What you should do
In the records below, find the lines that include "widgets" and copy each.

*** Opening of Data extracts ***

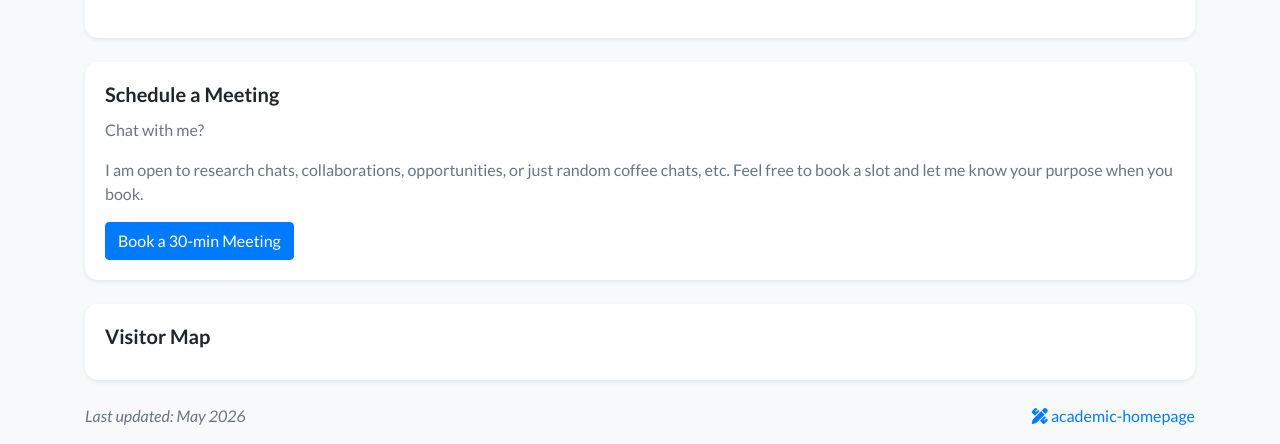
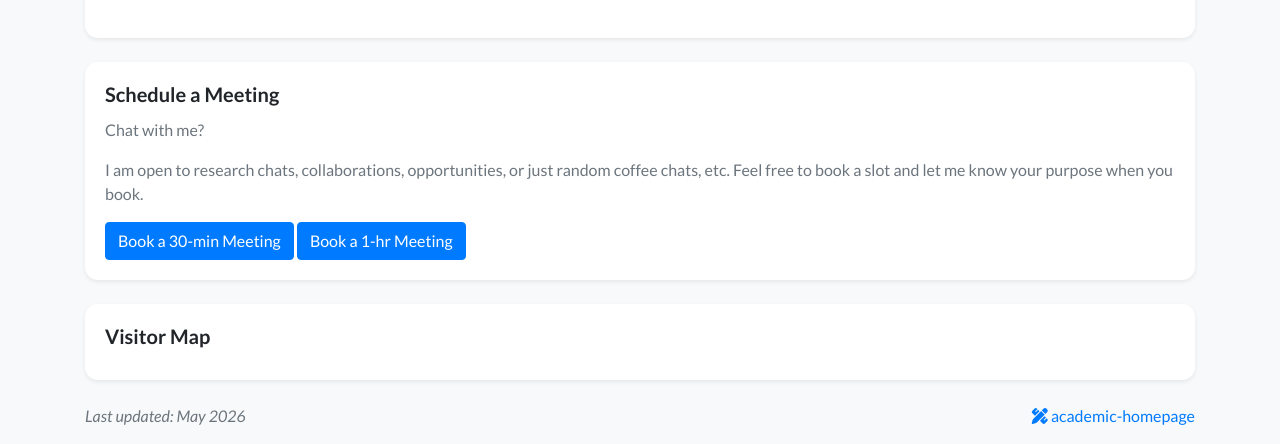
Before and after one commit to JunrongChen2004/junrongchen2004.github.io, a Jekyll site: the page built from index.html, in a window 1280 px wide and 900 px high, scrolled down 2217 px, cut to the strip 456-900 px from the top of the window. Built offline with Jekyll 4.4.1, drawn with Linux system fonts in a browser that asks for light colours; nearby versions of some CDN libraries; a style sheet for code colours, icons or effects is not loaded.

Commit message:
Update booking_calendar.html

```diff
--- a/_includes/widgets/booking_calendar.html
+++ b/_includes/widgets/booking_calendar.html
@@ -29,6 +29,21 @@
       Book a 30-min Meeting
 
     </a>
+    <a
+
+      class="btn btn-primary"
+
+      href="https://calendar.app.google/Y82aGsmzu2KEgUddA"
+
+      target="_blank"
+
+      rel="noopener noreferrer"
+
+    >
+
+      Book a 1-hr Meeting
+
+    </a>
 
   </div>
 
```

*** Close of Data extracts ***

Result for this task
--- a/_includes/widgets/booking_calendar.html
+++ b/_includes/widgets/booking_calendar.html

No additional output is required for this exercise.